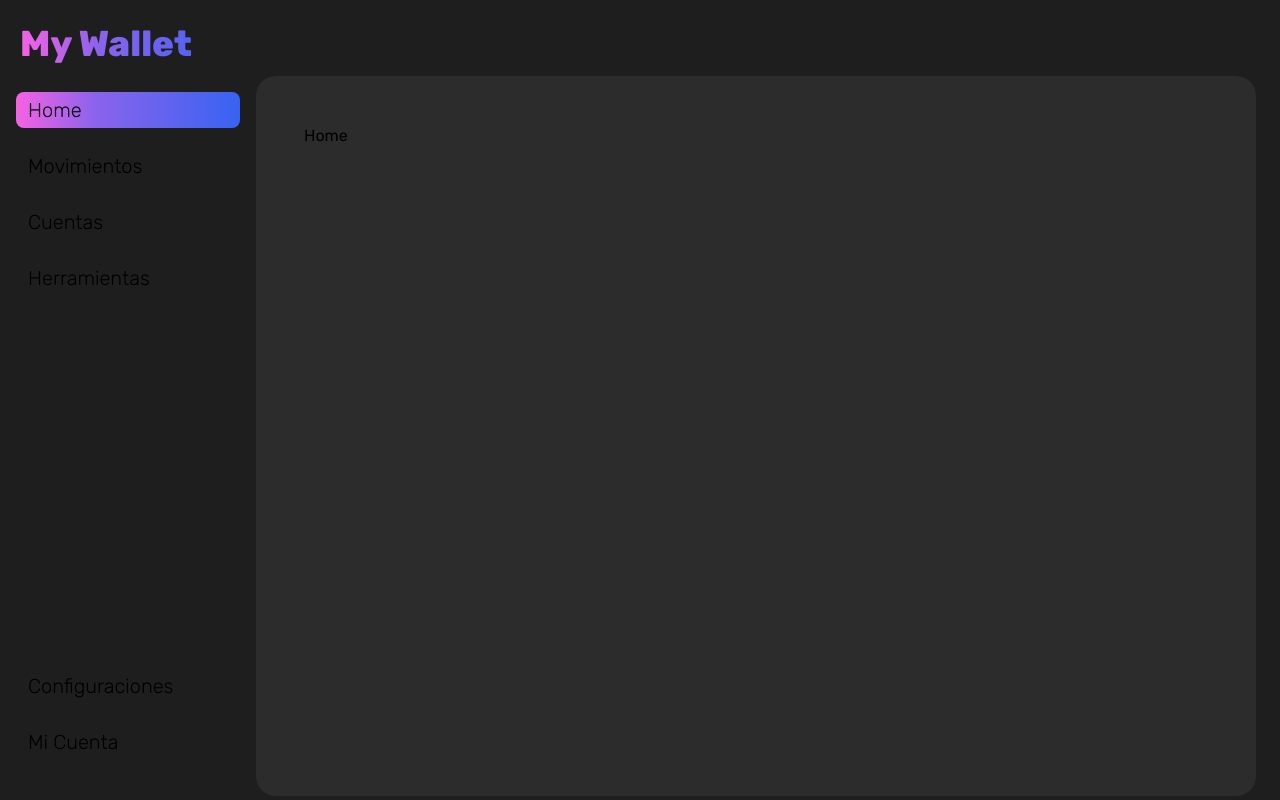
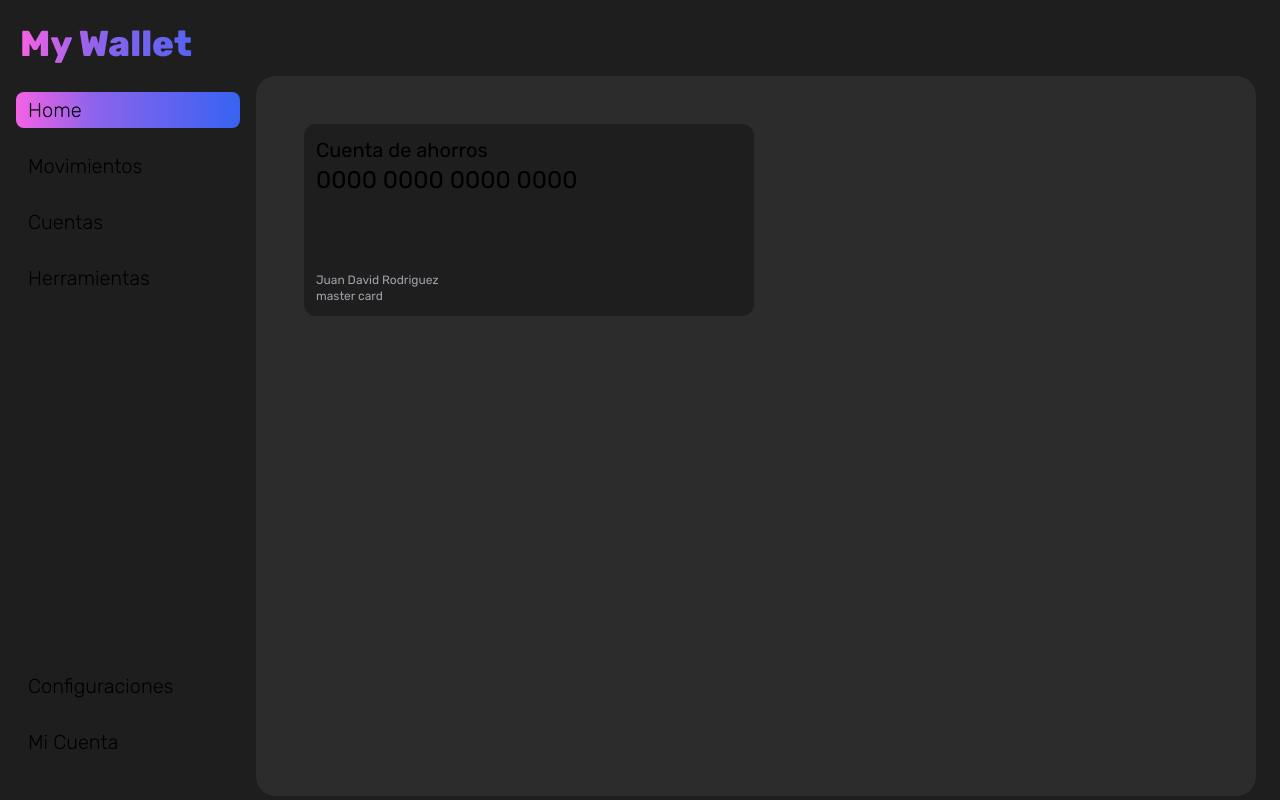
Before and after one commit to JuanDavidRod/my-wallet-app, a Next.js app: page /dashboard in a window 1280 px wide. Built offline with nearby package versions, Linux system fonts and the light colour scheme.

Commit message:
feat: create card account in home

```diff
--- a/app/dashboard/page.tsx
+++ b/app/dashboard/page.tsx
@@ -1,5 +1,11 @@
+import AccountCard from '../ui/dashboard/account-card'
+
 const page = () => {
-  return <div>Home</div>
+  return (
+    <div>
+      <AccountCard />
+    </div>
+  )
 }
 
 export default page
--- /dev/null
+++ b/app/ui/dashboard/account-card.tsx
@@ -0,0 +1,21 @@
+import React from 'react'
+
+const accountCard = () => {
+  return (
+    <div className="bg-primary flex h-48 w-[450px] flex-col justify-between rounded-xl p-3 text-xl">
+      <div>
+        <h3>Cuenta de ahorros</h3>
+        <p className="text-2xl">0000 0000 0000 0000</p>
+      </div>
+
+      <div className="flex justify-between text-zinc-400">
+        <div>
+          <p className="text-xs">Juan David Rodriguez</p>
+          <p className="text-xs">master card</p>
+        </div>
+      </div>
+    </div>
+  )
+}
+
+export default accountCard
--- a/tailwind.config.ts
+++ b/tailwind.config.ts
@@ -1,20 +1,23 @@
-import type { Config } from "tailwindcss";
+import type { Config } from 'tailwindcss'
 
 const config: Config = {
   content: [
-    "./pages/**/*.{js,ts,jsx,tsx,mdx}",
-    "./components/**/*.{js,ts,jsx,tsx,mdx}",
-    "./app/**/*.{js,ts,jsx,tsx,mdx}",
+    './pages/**/*.{js,ts,jsx,tsx,mdx}',
+    './components/**/*.{js,ts,jsx,tsx,mdx}',
+    './app/**/*.{js,ts,jsx,tsx,mdx}',
   ],
   theme: {
     extend: {
       backgroundImage: {
-        "gradient-radial": "radial-gradient(var(--tw-gradient-stops))",
-        "gradient-conic":
-          "conic-gradient(from 180deg at 50% 50%, var(--tw-gradient-stops))",
+        'gradient-radial': 'radial-gradient(var(--tw-gradient-stops))',
+        'gradient-conic':
+          'conic-gradient(from 180deg at 50% 50%, var(--tw-gradient-stops))',
+      },
+      colors: {
+        primary: '#1E1E1E',
       },
     },
   },
   plugins: [],
-};
-export default config;
+}
+export default config
```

▶ **Required work**:
Restate each entry word for word, please, but drop any images it holds.

▶ **Written solution**:
Before and after one commit to JuanDavidRod/my-wallet-app, a Next.js app: page /dashboard in a window 1280 px wide. Built offline with nearby package versions, Linux system fonts and the light colour scheme.

Commit message:
feat: create card account in home

```diff
--- a/app/dashboard/page.tsx
+++ b/app/dashboard/page.tsx
@@ -1,5 +1,11 @@
+import AccountCard from '../ui/dashboard/account-card'
+
 const page = () => {
-  return <div>Home</div>
+  return (
+    <div>
+      <AccountCard />
+    </div>
+  )
 }
 
 export default page
--- /dev/null
+++ b/app/ui/dashboard/account-card.tsx
@@ -0,0 +1,21 @@
+import React from 'react'
+
+const accountCard = () => {
+  return (
+    <div className="bg-primary flex h-48 w-[450px] flex-col justify-between rounded-xl p-3 text-xl">
+      <div>
+        <h3>Cuenta de ahorros</h3>
+        <p className="text-2xl">0000 0000 0000 0000</p>
+      </div>
+
+      <div className="flex justify-between text-zinc-400">
+        <div>
+          <p className="text-xs">Juan David Rodriguez</p>
+          <p className="text-xs">master card</p>
+        </div>
+      </div>
+    </div>
+  )
+}
+
+export default accountCard
--- a/tailwind.config.ts
+++ b/tailwind.config.ts
@@ -1,20 +1,23 @@
-import type { Config } from "tailwindcss";
+import type { Config } from 'tailwindcss'
 
 const config: Config = {
   content: [
-    "./pages/**/*.{js,ts,jsx,tsx,mdx}",
-    "./components/**/*.{js,ts,jsx,tsx,mdx}",
-    "./app/**/*.{js,ts,jsx,tsx,mdx}",
+    './pages/**/*.{js,ts,jsx,tsx,mdx}',
+    './components/**/*.{js,ts,jsx,tsx,mdx}',
+    './app/**/*.{js,ts,jsx,tsx,mdx}',
   ],
   theme: {
     extend: {
       backgroundImage: {
-        "gradient-radial": "radial-gradient(var(--tw-gradient-stops))",
-        "gradient-conic":
-          "conic-gradient(from 180deg at 50% 50%, var(--tw-gradient-stops))",
+        'gradient-radial': 'radial-gradient(var(--tw-gradient-stops))',
+        'gradient-conic':
+          'conic-gradient(from 180deg at 50% 50%, var(--tw-gradient-stops))',
+      },
+      colors: {
+        primary: '#1E1E1E',
       },
     },
   },
   plugins: [],
-};
-export default config;
+}
+export default config
```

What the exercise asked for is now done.